Sokoto had been used as early as October 1804 by the Shehu Usmanu Dan Fodiyo as the venue for the meeting with Galadima, Yunfa's Vizier. Subsequently, it was used by Muhammad Bello as a staging post for an attack on Dufua in the spring of 1806. Bovil suggested that the area/district may have been known as Sokoto as early as seventeenth century. In historical perspective, Sokoto was founded as ribat (military camp or frontier) in 1809 When Shehu Usmanu was at Sifawa. It later became the capital of the caliphate after Shehu's death.
In the 1820s, Sokoto was at peak of prosperity coinciding with the peak of its `rulers' powers at the center of the caliphate, receiving annual tribute from all the fiefs before a long period of decline. The explorers Hugh Clapperton (1827) were highly impressed by this prosperity and its effects on the city.

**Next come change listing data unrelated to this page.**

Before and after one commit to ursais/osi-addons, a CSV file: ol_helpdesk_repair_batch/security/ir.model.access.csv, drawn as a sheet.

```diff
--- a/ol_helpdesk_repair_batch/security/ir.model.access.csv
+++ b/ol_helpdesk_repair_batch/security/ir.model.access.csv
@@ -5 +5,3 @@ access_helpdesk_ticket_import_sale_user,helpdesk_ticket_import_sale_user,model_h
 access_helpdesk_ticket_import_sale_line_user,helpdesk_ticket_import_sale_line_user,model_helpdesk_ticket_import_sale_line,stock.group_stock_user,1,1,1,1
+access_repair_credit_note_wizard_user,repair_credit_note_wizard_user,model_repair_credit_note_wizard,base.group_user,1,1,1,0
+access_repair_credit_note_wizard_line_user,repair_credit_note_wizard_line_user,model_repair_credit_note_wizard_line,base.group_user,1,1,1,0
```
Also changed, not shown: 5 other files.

Clapperton noted the importance of Sokoto's close-settled zone around. The rivers, rather than long-distance trade. In the city's economy. The trade of Sokoto is at present inconsiderable, owing to the disturbed state of the surrounding country.

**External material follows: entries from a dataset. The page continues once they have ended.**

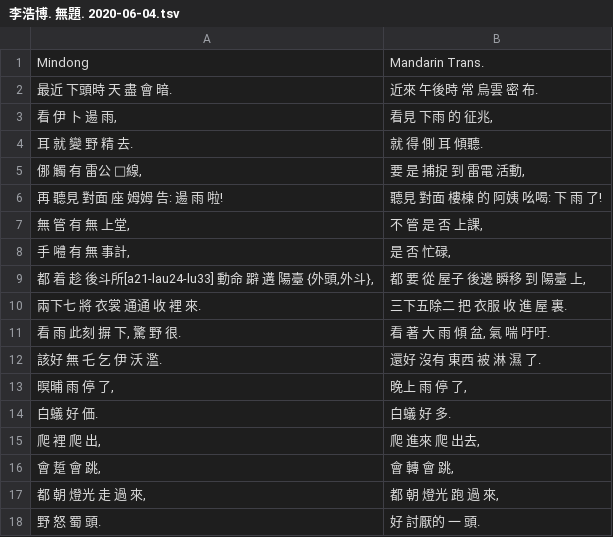
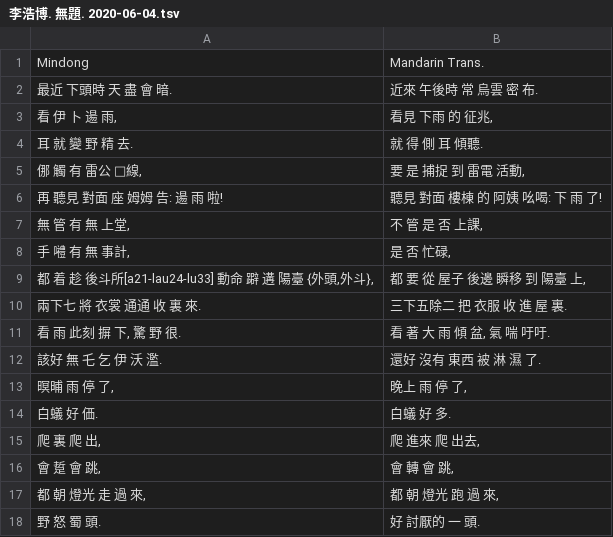
Before and after one commit to MindongLab/cdo-corpus, a TSV file: plaintext/essay/Sentence-aligned (cdo, cmn)/李浩博. 無題. 2020-06-04.tsv, drawn as a sheet.

```diff
--- a/plaintext/essay/Sentence-aligned (cdo, cmn)/李浩博. 無題. 2020-06-04.tsv
+++ b/plaintext/essay/Sentence-aligned (cdo, cmn)/李浩博. 無題. 2020-06-04.tsv
@@ -9,3 +9,3 @@ Mindong,Mandarin Trans.
 "都 着 趁 後斗所[a21-lau24-lu33] 動命 躃 遘 陽臺 {外頭,外斗},","都 要 從 屋子 後邊 瞬移 到 陽臺 上,"
-兩下七 將 衣裳 通通 收 裡 來.,三下五除二 把 衣服 收 進 屋 裏.
+兩下七 將 衣裳 通通 收 裏 來.,三下五除二 把 衣服 收 進 屋 裏.
 "看 雨 此刻 摒 下, 驚 野 很.","看 著 大 雨 傾 盆, 氣 喘 吁吁."
@@ -14,3 +14,3 @@ Mindong,Mandarin Trans.
 白蟻 好 価.,白蟻 好 多.
-"爬 裡 爬 出,","爬 進來 爬 出去,"
+"爬 裏 爬 出,","爬 進來 爬 出去,"
 "會 踅 會 跳,","會 轉 會 跳,"
```
Also changed, not shown: plaintext/essay/Digitalizing/Spring Festival in Fuzhou by Fujian Provincial Library. 2020-01/筅堂洗厝好过年's notes.tsv, plaintext/essay/Digitalizing/Spring Festival in Fuzhou by Fujian Provincial Library. 2020-01/筅堂洗厝好过年.tsv, 14 other files.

By the time the explorer Heinrich Barth arrived in 1853 Sokoto was thinly inhabited and greatly dilapidated. Barth in 1857, estimated the population at only 20,000–22,000 but the market was still supplied and attended, and a thriving suburb outside the wall was more animated than Sokoto itself.
Bovil aptly described Sokoto that is position was strong, steep escarpments from the east to the north-west and a small valley on the west and the south west protected it against surprised cavalry attacks. The town dominates the broad lowland where the two rivers, Rima and Sokoto meet, being the junction of roads from Gobir in the north. Kebbi in the south and Burmi Zamfara in the east.
In the early 19th century, the town (Sokoto) was divided into wards. Such wards include Magajin Gari ward, Waziri ward, Sarkin Musulmi ward, Sarkin Adar ward, Magajin Rafi ward,